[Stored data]
_ _ _ _ _ _ _
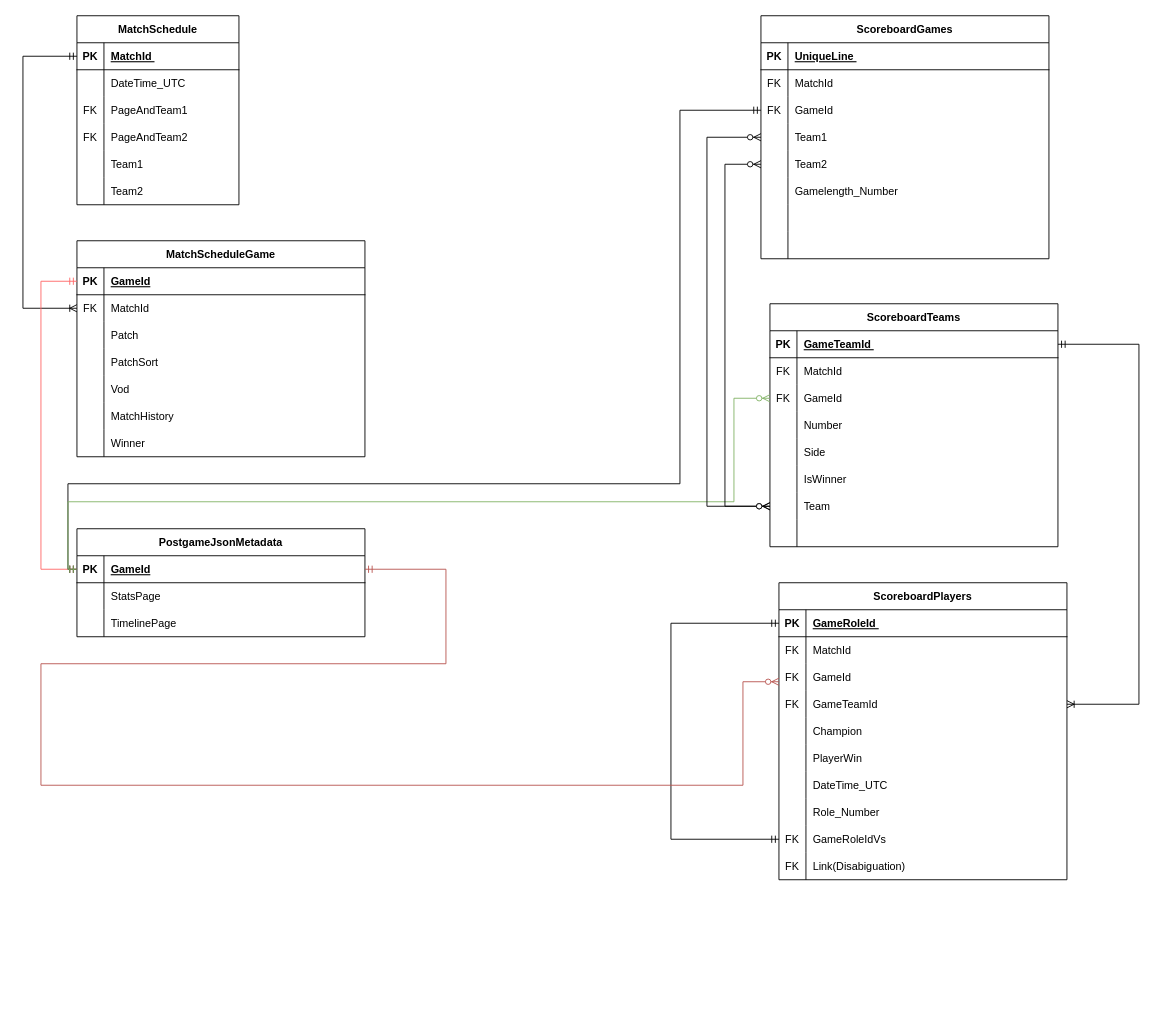
This is Untitled Diagram.drawio from EderReisS/API_LoL, a draw.io file, before an edit. Source tidied: cells renumbered, new cells numbered last; positions are measured from the earlier drawing's top-left corner, leaving out a move shared by most shapes. Both pictures are drawn from the tidied source at 90%, with x=0, y=0 at pixel (22, 15).
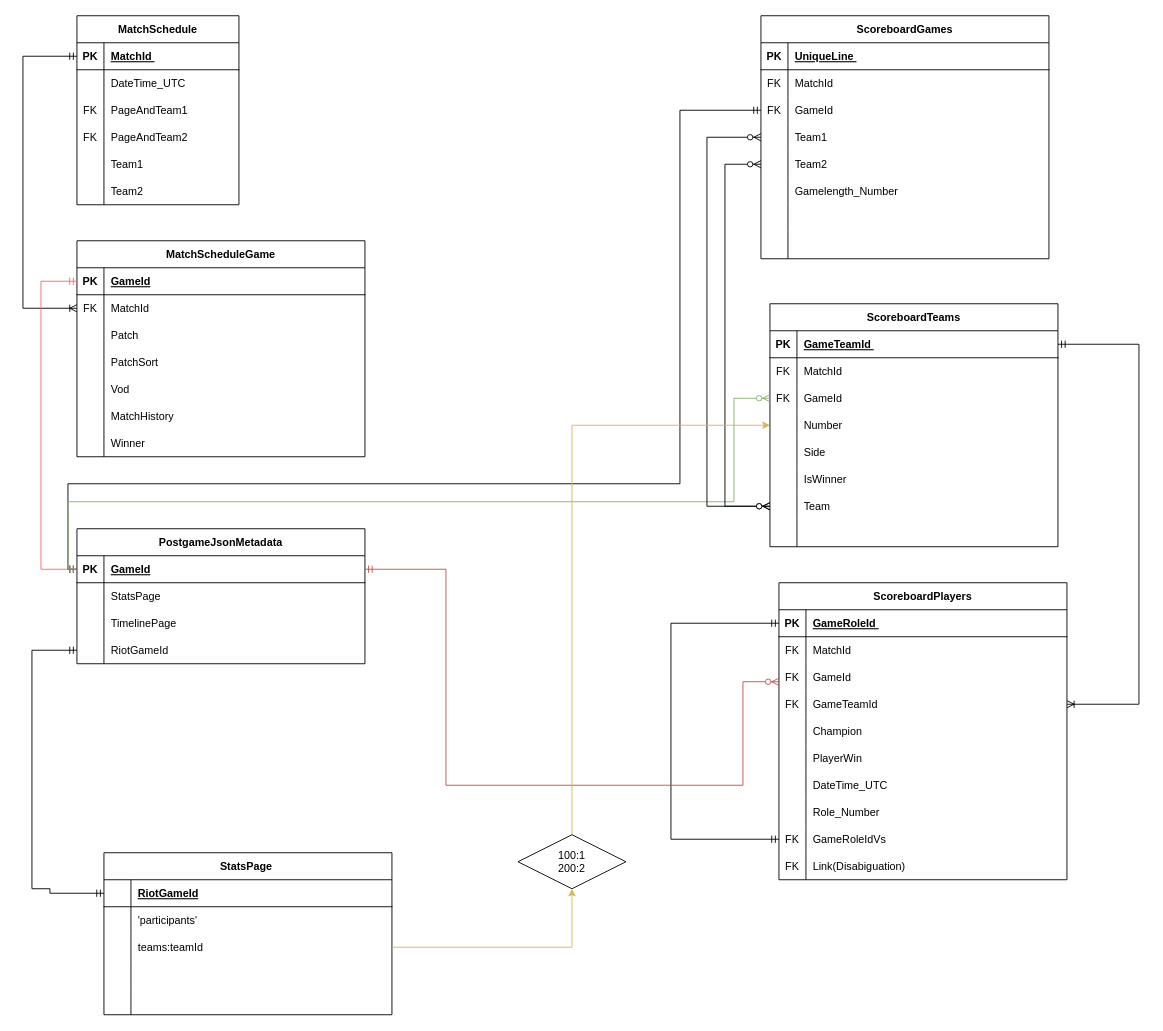
Above is the later version.

The change refers to these unchanged cells:
```xml
<mxCell id="44" style="shape=tableRow;horizontal=0;startSize=0;swimlaneHead=0;swimlaneBody=0;fillColor=none;points=[[0,0.5],[1,0.5]];portConstraint=eastwest;top=0;left=0;right=0;bottom=1;" parent="43" vertex="1">
  <mxGeometry y="30" width="320" height="30" as="geometry" />
</mxCell>
<mxCell id="90" style="shape=tableRow;horizontal=0;startSize=0;swimlaneHead=0;swimlaneBody=0;fillColor=none;points=[[0,0.5],[1,0.5]];portConstraint=eastwest;top=0;left=0;right=0;bottom=0;" parent="80" vertex="1">
  <mxGeometry y="120" width="320" height="30" as="geometry" />
</mxCell>
```

Change to the diagram source:
```diff
@@
     <mxCell id="43" value="PostgameJsonMetadata" style="shape=table;startSize=30;childLayout=tableLayout;rowLines=0;fontStyle=1;align=center;" parent="1" vertex="1">
-      <mxGeometry x="60" y="570" width="320" height="120" as="geometry" />
+      <mxGeometry x="60" y="570" width="320" height="150" as="geometry" />
     </mxCell>
@@
+    <mxCell id="143" style="shape=tableRow;horizontal=0;startSize=0;swimlaneHead=0;swimlaneBody=0;fillColor=none;points=[[0,0.5],[1,0.5]];portConstraint=eastwest;top=0;left=0;right=0;bottom=0;" parent="43" vertex="1">
+      <mxGeometry y="120" width="320" height="30" as="geometry" />
+    </mxCell>
+    <mxCell id="144" style="shape=partialRectangle;fillColor=none;top=0;left=0;bottom=0;right=0;overflow=hidden;" parent="143" vertex="1">
+      <mxGeometry width="30" height="30" as="geometry" />
+    </mxCell>
+    <mxCell id="145" value="RiotGameId" style="shape=partialRectangle;fillColor=none;top=0;left=0;bottom=0;right=0;align=left;spacingLeft=6;overflow=hidden;" parent="143" vertex="1">
+      <mxGeometry x="30" width="290" height="30" as="geometry" />
+    </mxCell>
@@
     <mxCell id="139" style="edgeStyle=orthogonalEdgeStyle;fontSize=12;html=1;endArrow=ERzeroToMany;startArrow=ERmandOne;rounded=0;entryX=0;entryY=0.5;entryDx=0;entryDy=0;exitX=1;exitY=0.5;exitDx=0;exitDy=0;fillColor=#f8cecc;strokeColor=#b85450;" parent="1" edge="1" source="44">
       <mxGeometry relative="1" as="geometry">
         <mxPoint x="840" y="740" as="targetPoint" />
         <Array as="points">
           <mxPoint x="470" y="615" />
-          <mxPoint x="470" y="720" />
-          <mxPoint x="20" y="720" />
-          <mxPoint x="20" y="855" />
+          <mxPoint x="470" y="855" />
           <mxPoint x="800" y="855" />
           <mxPoint x="800" y="740" />
         </Array>
       </mxGeometry>
     </mxCell>
@@
+    <mxCell id="146" value="StatsPage " style="shape=table;startSize=30;childLayout=tableLayout;rowLines=0;fontStyle=1;align=center;" parent="1" vertex="1">
+      <mxGeometry x="90" y="930" width="320" height="180" as="geometry" />
+    </mxCell>
+    <mxCell id="147" style="shape=tableRow;horizontal=0;startSize=0;swimlaneHead=0;swimlaneBody=0;fillColor=none;points=[[0,0.5],[1,0.5]];portConstraint=eastwest;top=0;left=0;right=0;bottom=1;" parent="146" vertex="1">
+      <mxGeometry y="30" width="320" height="30" as="geometry" />
+    </mxCell>
+    <mxCell id="148" style="shape=partialRectangle;fillColor=none;top=0;left=0;bottom=0;right=0;fontStyle=1;overflow=hidden;" parent="147" vertex="1">
+      <mxGeometry width="30" height="30" as="geometry" />
+    </mxCell>
+    <mxCell id="149" value="RiotGameId" style="shape=partialRectangle;fillColor=none;top=0;left=0;bottom=0;right=0;align=left;spacingLeft=6;fontStyle=5;overflow=hidden;" parent="147" vertex="1">
+      <mxGeometry x="30" width="290" height="30" as="geometry" />
+    </mxCell>
+    <mxCell id="150" style="shape=tableRow;horizontal=0;startSize=0;swimlaneHead=0;swimlaneBody=0;fillColor=none;top=0;left=0;right=0;bottom=0;" parent="146" vertex="1">
+      <mxGeometry y="60" width="320" height="30" as="geometry" />
+    </mxCell>
+    <mxCell id="151" style="shape=partialRectangle;fillColor=none;top=0;left=0;bottom=0;right=0;overflow=hidden;" parent="150" vertex="1">
+      <mxGeometry width="30" height="30" as="geometry" />
+    </mxCell>
+    <mxCell id="152" value="'participants'" style="shape=partialRectangle;fillColor=none;top=0;left=0;bottom=0;right=0;align=left;spacingLeft=6;overflow=hidden;" parent="150" vertex="1">
+      <mxGeometry x="30" width="290" height="30" as="geometry" />
+    </mxCell>
+    <mxCell id="153" style="shape=tableRow;horizontal=0;startSize=0;swimlaneHead=0;swimlaneBody=0;fillColor=none;points=[[0,0.5],[1,0.5]];portConstraint=eastwest;top=0;left=0;right=0;bottom=0;" parent="146" vertex="1">
+      <mxGeometry y="90" width="320" height="30" as="geometry" />
+    </mxCell>
+    <mxCell id="154" style="shape=partialRectangle;fillColor=none;top=0;left=0;bottom=0;right=0;overflow=hidden;" parent="153" vertex="1">
+      <mxGeometry width="30" height="30" as="geometry" />
+    </mxCell>
+    <mxCell id="155" value="teams:teamId" style="shape=partialRectangle;fillColor=none;top=0;left=0;bottom=0;right=0;align=left;spacingLeft=6;overflow=hidden;" parent="153" vertex="1">
+      <mxGeometry x="30" width="290" height="30" as="geometry" />
+    </mxCell>
+    <mxCell id="156" style="shape=tableRow;horizontal=0;startSize=0;swimlaneHead=0;swimlaneBody=0;fillColor=none;top=0;left=0;right=0;bottom=0;" parent="146" vertex="1">
+      <mxGeometry y="120" width="320" height="30" as="geometry" />
+    </mxCell>
+    <mxCell id="157" style="shape=partialRectangle;fillColor=none;top=0;left=0;bottom=0;right=0;overflow=hidden;" parent="156" vertex="1">
+      <mxGeometry width="30" height="30" as="geometry" />
+    </mxCell>
+    <mxCell id="158" style="shape=partialRectangle;fillColor=none;top=0;left=0;bottom=0;right=0;align=left;spacingLeft=6;overflow=hidden;" parent="156" vertex="1">
+      <mxGeometry x="30" width="290" height="30" as="geometry" />
+    </mxCell>
+    <mxCell id="159" style="shape=tableRow;horizontal=0;startSize=0;swimlaneHead=0;swimlaneBody=0;fillColor=none;top=0;left=0;right=0;bottom=0;" parent="146" vertex="1">
+      <mxGeometry y="150" width="320" height="30" as="geometry" />
+    </mxCell>
+    <mxCell id="160" style="shape=partialRectangle;fillColor=none;top=0;left=0;bottom=0;right=0;overflow=hidden;" parent="159" vertex="1">
+      <mxGeometry width="30" height="30" as="geometry" />
+    </mxCell>
+    <mxCell id="161" style="shape=partialRectangle;fillColor=none;top=0;left=0;bottom=0;right=0;align=left;spacingLeft=6;overflow=hidden;" parent="159" vertex="1">
+      <mxGeometry x="30" width="290" height="30" as="geometry" />
+    </mxCell>
+    <mxCell id="162" style="edgeStyle=orthogonalEdgeStyle;fontSize=12;html=1;endArrow=ERmandOne;startArrow=ERmandOne;rounded=0;entryX=0;entryY=0.5;entryDx=0;entryDy=0;exitX=0;exitY=0.5;exitDx=0;exitDy=0;" parent="1" edge="1" source="147" target="143">
+      <mxGeometry relative="1" as="geometry">
+        <Array as="points">
+          <mxPoint x="30" y="975" />
+          <mxPoint x="30" y="970" />
+          <mxPoint x="10" y="970" />
+          <mxPoint x="10" y="705" />
+        </Array>
+      </mxGeometry>
+    </mxCell>
+    <mxCell id="163" style="edgeStyle=orthogonalEdgeStyle;rounded=0;jettySize=auto;html=1;exitX=0.5;exitY=0;exitDx=0;exitDy=0;entryX=0;entryY=0.5;entryDx=0;entryDy=0;fillColor=#fff2cc;strokeColor=#d6b656;" parent="1" edge="1" source="164" target="90">
+      <mxGeometry relative="1" as="geometry" />
+    </mxCell>
+    <mxCell id="164" value="100:1&lt;br&gt;200:2" style="shape=rhombus;perimeter=rhombusPerimeter;whiteSpace=wrap;html=1;align=center;" parent="1" vertex="1">
+      <mxGeometry x="550" y="910" width="120" height="60" as="geometry" />
+    </mxCell>
+    <mxCell id="165" style="edgeStyle=orthogonalEdgeStyle;rounded=0;jettySize=auto;html=1;exitX=1;exitY=0.5;exitDx=0;exitDy=0;entryX=0.5;entryY=1;entryDx=0;entryDy=0;fillColor=#fff2cc;strokeColor=#d6b656;" parent="1" edge="1" source="153" target="164">
+      <mxGeometry relative="1" as="geometry" />
+    </mxCell>
```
_ _ _ _ _ _ _
▶ What you should do
Using the data above, show each line where "horizontal" occurs.

▶ Your solution
<mxCell id="44" style="shape=tableRow;horizontal=0;startSize=0;swimlaneHead=0;swimlaneBody=0;fillColor=none;points=[[0,0.5],[1,0.5]];portConstraint=eastwest;top=0;left=0;right=0;bottom=1;" parent="43" vertex="1">
<mxCell id="90" style="shape=tableRow;horizontal=0;startSize=0;swimlaneHead=0;swimlaneBody=0;fillColor=none;points=[[0,0.5],[1,0.5]];portConstraint=eastwest;top=0;left=0;right=0;bottom=0;" parent="80" vertex="1">
+    <mxCell id="143" style="shape=tableRow;horizontal=0;startSize=0;swimlaneHead=0;swimlaneBody=0;fillColor=none;points=[[0,0.5],[1,0.5]];portConstraint=eastwest;top=0;left=0;right=0;bottom=0;" parent="43" vertex="1">
+    <mxCell id="147" style="shape=tableRow;horizontal=0;startSize=0;swimlaneHead=0;swimlaneBody=0;fillColor=none;points=[[0,0.5],[1,0.5]];portConstraint=eastwest;top=0;left=0;right=0;bottom=1;" parent="146" vertex="1">
+    <mxCell id="150" style="shape=tableRow;horizontal=0;startSize=0;swimlaneHead=0;swimlaneBody=0;fillColor=none;top=0;left=0;right=0;bottom=0;" parent="146" vertex="1">
+    <mxCell id="153" style="shape=tableRow;horizontal=0;startSize=0;swimlaneHead=0;swimlaneBody=0;fillColor=none;points=[[0,0.5],[1,0.5]];portConstraint=eastwest;top=0;left=0;right=0;bottom=0;" parent="146" vertex="1">
+    <mxCell id="156" style="shape=tableRow;horizontal=0;startSize=0;swimlaneHead=0;swimlaneBody=0;fillColor=none;top=0;left=0;right=0;bottom=0;" parent="146" vertex="1">
+    <mxCell id="159" style="shape=tableRow;horizontal=0;startSize=0;swimlaneHead=0;swimlaneBody=0;fillColor=none;top=0;left=0;right=0;bottom=0;" parent="146" vertex="1">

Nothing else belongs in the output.